First, it was that you couldn't get a human being on the phone when you called (insert company). It's still that way, of course, but now I have a new beef.
You can't even get a human being on the phone---when YOU'RE the one being called!
I suppose they're called "robo calls"---the phenomenon of automated systems dialing you with pre-recorded voices on the other end of the line.
Some of these calls are slickly done; they start out sounding like a real person.
Technology has improved. Time was, pre-taped messages sounded, well, pre-taped. These new calls sound like people, because there isn't that AM radio-like hiss or static.
I've been fooled.
I got a call several months ago from some financial planning dude named John Stephens. He sounded very casual and friendly.
"Hi, this is John Stephens," he said in a manner and tone that suggested that he and I were longtime friends.

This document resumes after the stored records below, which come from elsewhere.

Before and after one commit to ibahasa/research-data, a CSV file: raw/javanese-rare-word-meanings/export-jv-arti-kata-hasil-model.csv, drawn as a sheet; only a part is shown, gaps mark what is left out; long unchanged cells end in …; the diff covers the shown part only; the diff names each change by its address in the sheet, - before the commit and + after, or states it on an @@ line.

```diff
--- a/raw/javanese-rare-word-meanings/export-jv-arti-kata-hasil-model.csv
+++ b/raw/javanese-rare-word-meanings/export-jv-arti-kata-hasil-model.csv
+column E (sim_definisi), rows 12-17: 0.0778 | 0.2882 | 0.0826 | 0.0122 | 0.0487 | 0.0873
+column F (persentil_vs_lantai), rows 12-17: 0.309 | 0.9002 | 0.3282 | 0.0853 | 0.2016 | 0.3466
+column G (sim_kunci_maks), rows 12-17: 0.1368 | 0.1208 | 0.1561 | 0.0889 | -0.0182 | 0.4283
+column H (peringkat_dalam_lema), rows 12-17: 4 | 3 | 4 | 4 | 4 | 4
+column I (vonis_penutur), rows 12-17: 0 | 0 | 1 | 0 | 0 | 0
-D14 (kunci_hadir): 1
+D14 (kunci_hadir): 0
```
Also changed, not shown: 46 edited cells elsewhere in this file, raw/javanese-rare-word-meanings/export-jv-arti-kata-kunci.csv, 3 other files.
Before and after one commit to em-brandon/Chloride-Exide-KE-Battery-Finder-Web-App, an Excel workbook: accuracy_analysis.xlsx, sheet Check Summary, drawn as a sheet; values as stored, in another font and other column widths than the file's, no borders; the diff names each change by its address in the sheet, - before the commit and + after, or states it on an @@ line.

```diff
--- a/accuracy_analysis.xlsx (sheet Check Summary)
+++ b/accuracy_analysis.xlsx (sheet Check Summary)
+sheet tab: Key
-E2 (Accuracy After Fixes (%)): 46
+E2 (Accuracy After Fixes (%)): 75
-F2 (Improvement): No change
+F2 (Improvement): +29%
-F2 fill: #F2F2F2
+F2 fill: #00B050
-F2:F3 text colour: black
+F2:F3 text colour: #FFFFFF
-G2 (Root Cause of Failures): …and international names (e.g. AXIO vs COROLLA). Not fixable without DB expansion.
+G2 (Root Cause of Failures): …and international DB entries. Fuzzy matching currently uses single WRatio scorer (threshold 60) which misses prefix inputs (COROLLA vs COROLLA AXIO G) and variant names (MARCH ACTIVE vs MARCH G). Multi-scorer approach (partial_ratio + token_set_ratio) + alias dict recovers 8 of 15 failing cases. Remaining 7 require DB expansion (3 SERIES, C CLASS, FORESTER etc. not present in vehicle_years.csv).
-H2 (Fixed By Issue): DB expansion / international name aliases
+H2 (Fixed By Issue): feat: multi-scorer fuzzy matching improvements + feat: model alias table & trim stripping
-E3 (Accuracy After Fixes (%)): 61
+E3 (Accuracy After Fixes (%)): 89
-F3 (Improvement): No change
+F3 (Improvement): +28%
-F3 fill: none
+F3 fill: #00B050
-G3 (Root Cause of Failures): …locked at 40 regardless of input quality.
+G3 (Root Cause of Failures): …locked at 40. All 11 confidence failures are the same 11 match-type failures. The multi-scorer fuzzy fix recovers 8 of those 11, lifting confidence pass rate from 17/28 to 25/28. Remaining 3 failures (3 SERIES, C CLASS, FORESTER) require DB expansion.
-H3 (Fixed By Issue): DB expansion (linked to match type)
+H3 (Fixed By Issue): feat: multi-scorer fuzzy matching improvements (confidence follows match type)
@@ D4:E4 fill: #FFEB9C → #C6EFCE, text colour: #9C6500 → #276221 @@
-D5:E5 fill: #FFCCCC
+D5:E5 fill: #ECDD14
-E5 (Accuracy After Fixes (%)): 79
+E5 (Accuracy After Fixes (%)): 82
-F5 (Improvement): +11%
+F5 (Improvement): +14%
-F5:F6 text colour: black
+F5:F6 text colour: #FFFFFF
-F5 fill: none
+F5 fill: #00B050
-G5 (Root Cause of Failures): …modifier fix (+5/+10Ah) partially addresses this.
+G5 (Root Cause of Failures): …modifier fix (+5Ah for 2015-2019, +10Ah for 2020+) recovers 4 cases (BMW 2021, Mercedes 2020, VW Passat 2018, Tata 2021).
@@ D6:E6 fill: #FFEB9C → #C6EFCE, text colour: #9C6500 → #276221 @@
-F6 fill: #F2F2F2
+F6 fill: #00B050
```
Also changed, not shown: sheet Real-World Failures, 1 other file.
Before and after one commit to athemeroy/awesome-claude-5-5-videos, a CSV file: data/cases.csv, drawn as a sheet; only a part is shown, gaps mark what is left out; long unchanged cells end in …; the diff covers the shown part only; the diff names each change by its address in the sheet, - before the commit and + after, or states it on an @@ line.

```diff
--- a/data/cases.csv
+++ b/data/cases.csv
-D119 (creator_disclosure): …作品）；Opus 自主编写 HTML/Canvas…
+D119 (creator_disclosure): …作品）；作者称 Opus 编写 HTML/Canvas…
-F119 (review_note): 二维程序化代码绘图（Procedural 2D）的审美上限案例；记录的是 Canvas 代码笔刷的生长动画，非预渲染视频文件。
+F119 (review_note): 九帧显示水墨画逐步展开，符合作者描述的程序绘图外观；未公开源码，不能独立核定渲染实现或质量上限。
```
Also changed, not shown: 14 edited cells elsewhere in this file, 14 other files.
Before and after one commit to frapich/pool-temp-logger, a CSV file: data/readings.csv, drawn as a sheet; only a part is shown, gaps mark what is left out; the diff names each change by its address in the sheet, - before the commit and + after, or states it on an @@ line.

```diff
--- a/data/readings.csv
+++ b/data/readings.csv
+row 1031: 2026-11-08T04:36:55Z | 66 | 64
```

I actually started to talk to the guy---before finding out that he was no guy but some recording!
This morning I received two such calls---one from someone wanting to know if anyone in the household had diabetes, and a "courtesy" call from CVS pharmacy reminding us of a prescription that needed to be refilled. Both recorded.
But there's an advantage to these recorded calls: you can hang up on them without feeling guilty.
"John Stephens," by the way, has called me several times since, but now I don't fall for his casual, nice guy routine. I've even stopped talking back to him.
It's starting to feel like a "Twilight Zone" episode---millions of phones in this country without people on the other end, both calling us and taking our calls.
How long before these computerized operators start calling each other?
Will there be a day when the computer answering my call at the electric company runs afoul of its software program and dials "John Stephens"?
What a conversation that would be!
I wonder if John fills his scripts at CVS.